The Chinese government has no interest in providing an official English translation any time soon. Unfortunately, the comment period of 60 days started on 28 September 2005. It runs out on 27 November 2005. DCA is producing an English translation of the Chinese document. It was not yet available on their web page as of 1:30 pm 28 October 2005.
The DCA page does provide a summary of the law taken from the notification document and translations of previous drafts. The law is very similar to RoHS, but with disturbing differences. It proposes a catalogue of covered product classes, to be reviewed annually versus the RoHS 4-year review cycle. To the RoHS six restricted materials, China added the phrase "other toxic and harmful substances" with no further definition. There are product marking requirements that include toxic material content and recycling symbols. Packaging has separate marking requirements. Finally, as with all earlier drafts, there are no exemptions.
When it comes to regulatory compliance, the general rule is that the most stringent regulations win. That means products must be designed to the most restrictive regulations in order to sell into that market. The other markets are then free, as far as regulatory compliance goes, because the less stringent requirements have already been met. At this point, it appears that China will be in the top position. Customer compliance demands have a way of becoming intertwined and reflecting all existing regulatory requirements. Thus, it will become essential to design to China RoHS and China WEEE to sell electronics goods internationally. Furthermore, since WEEE is inherently local, WEEE compliance schemes will become universal around the globe.
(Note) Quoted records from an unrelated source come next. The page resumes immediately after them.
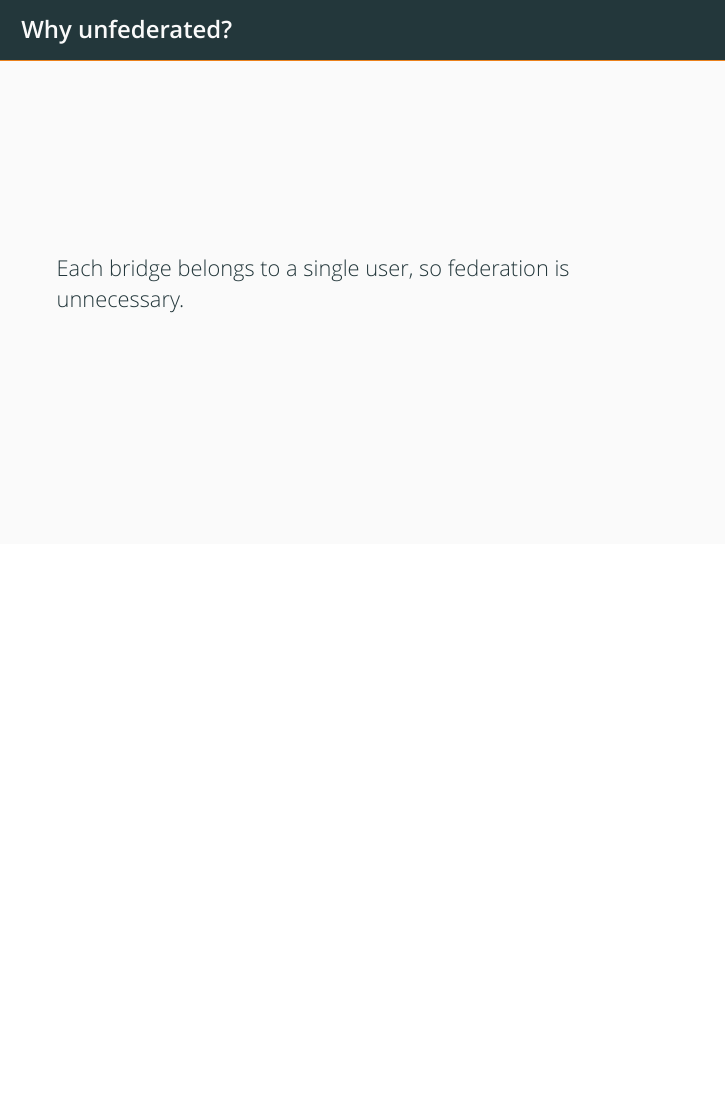
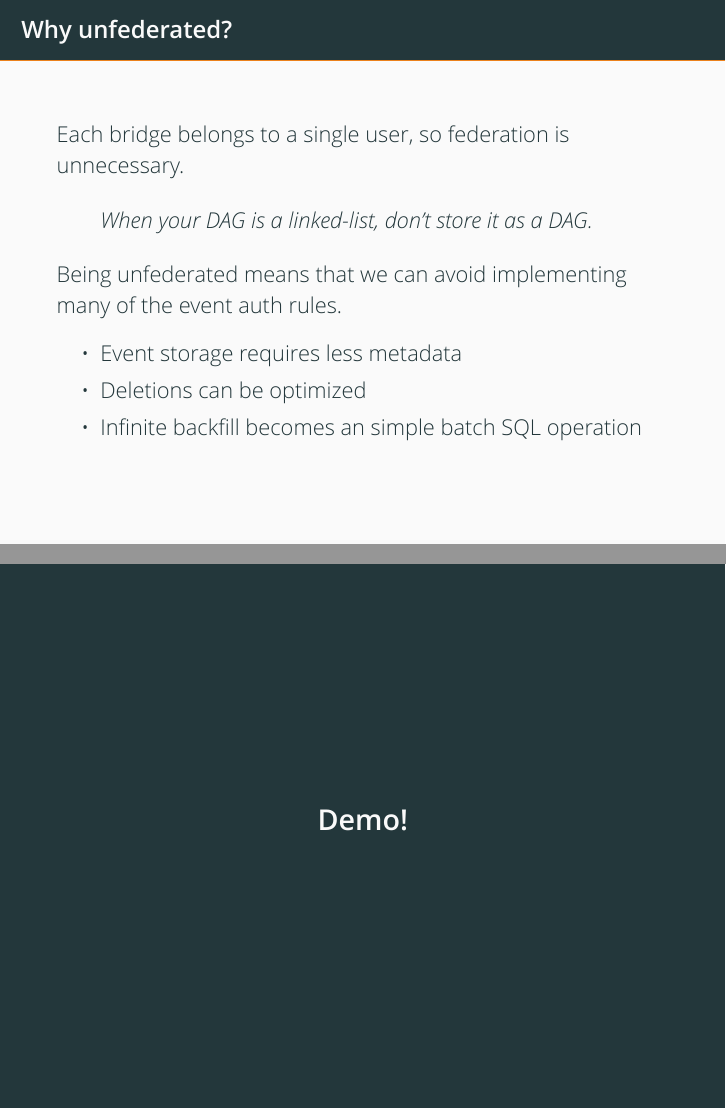
Before and after one commit to sumnerevans/hungryserv-presentation, LaTeX slides (hungryserv.tex): page 31 of 31 before the commit and pages 34 and 35 of 35 after it, the two joined at a grey line, the shorter picture padded with empty space. Compiled offline with XeLaTeX.

Commit message:
new architecture diagram and discussion
Signed-off-by: Sumner Evans <me@sumnerevans.com>

```diff
--- a/hungryserv.tex
+++ b/hungryserv.tex
@@ -219,10 +219,27 @@
 \end{frame}
 
 \begin{frame}{Why unfederated?}
-    Each bridge belongs to a single user, so federation is unnecessary.
+    Each bridge belongs to a single user, so federation is unnecessary. \\
+    \pause
+
+    \begin{quote}
+        When your DAG is a linked-list, don't store it as a DAG.
+    \end{quote}
+    \pause
+
+    Being unfederated means that we can avoid implementing many of the event
+    auth rules.
+    \begin{itemize}
+        \item Event storage requires less metadata
+        \item Deletions can be optimized
+        \item Infinite backfill becomes an simple batch SQL operation
+    \end{itemize}
 \end{frame}
 
-% When your DAG is a linked list, don't store it as a DAG
+\begin{frame}[standout]
+    \Large
+    Demo!
+\end{frame}
 
 \end{document}
 % Local Variables:
```
Also changed, not shown: hungryserv.pdf, images/new-architecture.png, hungryserv.tex (2 more changed lines).
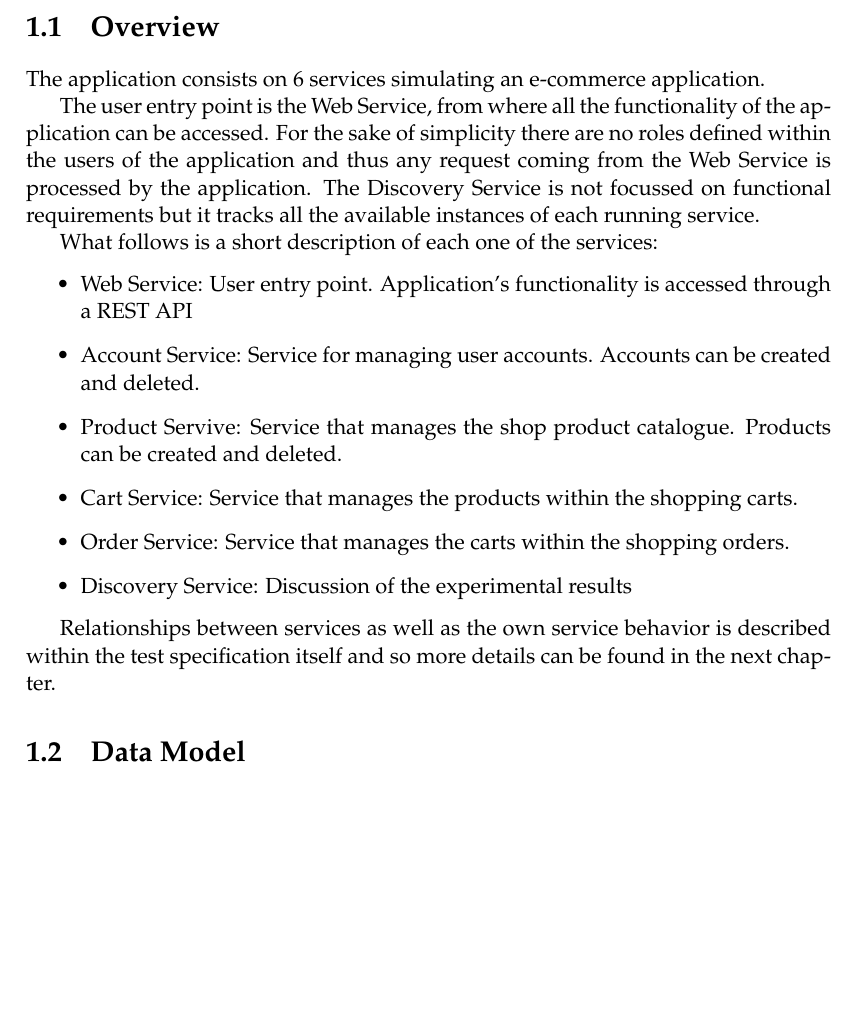
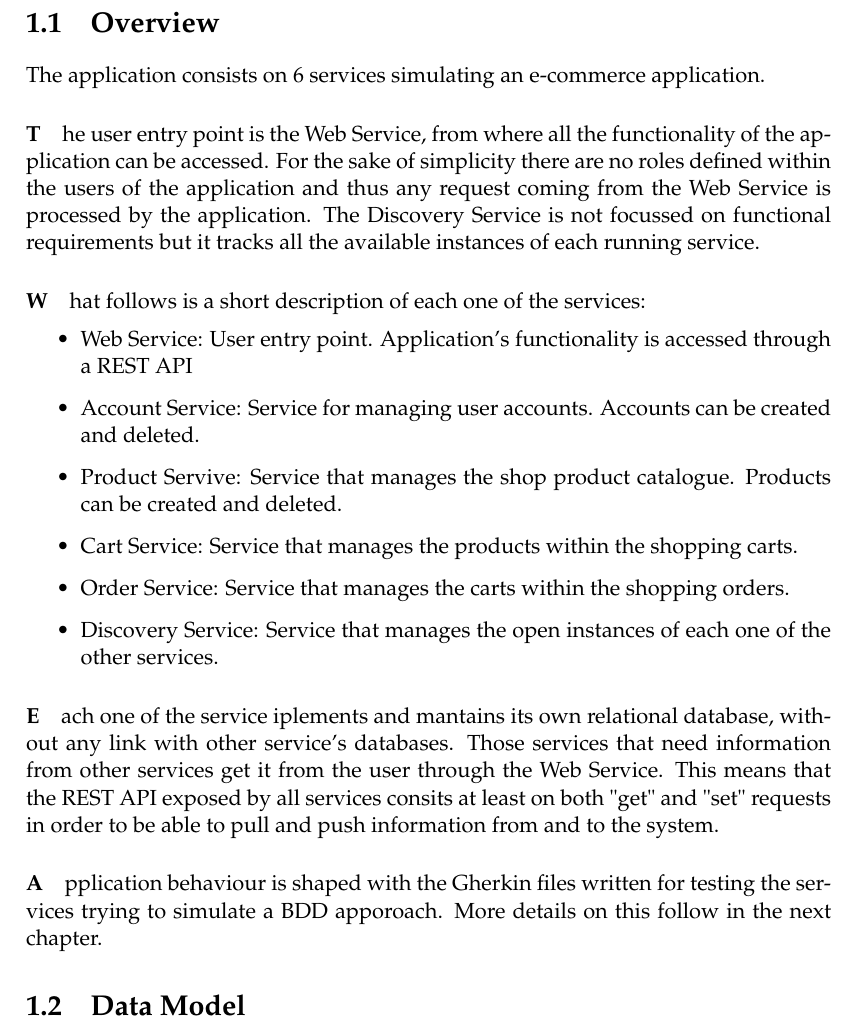
Before and after one commit to fermt18/latex, a LaTeX thesis (sqa-memoria/sqa-memoria.tex, which reads sqa-memoria/Chapters/Chapter1.tex): part of page 13 of 19, cut so that both start at the same text, the shorter picture padded with empty space. Compiled offline with pdfLaTeX.

Commit message:
chapter 1

```diff
--- a/sqa-memoria/Chapters/Chapter1.tex
+++ b/sqa-memoria/Chapters/Chapter1.tex
@@ -26,20 +26,22 @@ The application consists on 6 services simulating an e-commerce application.
 \label{fig:Block Diagram}
 \end{figure}
 
-The user entry point is the Web Service, from where all the functionality of the application can be accessed. For the sake of simplicity there are no roles defined within the users of the application and thus any request coming from the Web Service is processed by the application.
+\paragraph The user entry point is the Web Service, from where all the functionality of the application can be accessed. For the sake of simplicity there are no roles defined within the users of the application and thus any request coming from the Web Service is processed by the application.
 The Discovery Service is not focussed on functional requirements but it tracks all the available instances of each running service.
 
-What follows is a short description of each one of the services:
+\paragraph What follows is a short description of each one of the services:
 \begin{itemize}
 \item Web Service: User entry point. Application's functionality is accessed through a REST API
 \item Account Service: Service for managing user accounts. Accounts can be created and deleted.
 \item Product Servive: Service that manages the shop product catalogue. Products can be created and deleted.
 \item Cart Service: Service that manages the products within the shopping carts.
 \item Order Service: Service that manages the carts within the shopping orders.
-\item Discovery Service: Discussion of the experimental results
+\item Discovery Service: Service that manages the open instances of each one of the other services.
 \end{itemize}
 
-Relationships between services as well as the own service behavior is described within the test specification itself and so more details can be found in the next chapter.
+\paragraph Each one of the service iplements and mantains its own relational database, without any link with other service's databases. Those services that need information from other services get it from the user through the Web Service. This means that the REST API exposed by all services consits at least on both "get" and "set" requests in order to be able to pull and push information from and to the system.
+
+\paragraph Application behaviour is shaped with the Gherkin files written for testing the services trying to simulate a BDD apporoach. More details on this follow in the next chapter.
 
 %----------------------------------------------------------------------------------------
 
```
Also changed, not shown: sqa-memoria/sqa-memoria.tex (+4 -2 lines).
Lest you think the regulatory feeding frenzy is over, consider this news. Just as Europe was first to introduce RoHS and WEEE to the world, China is only the first Asian country to produce their own environmental regulations. By 2008, expect similar laws from Taiwan and South Korea, according to a Recycling Policy News Brief from Raymond Communications.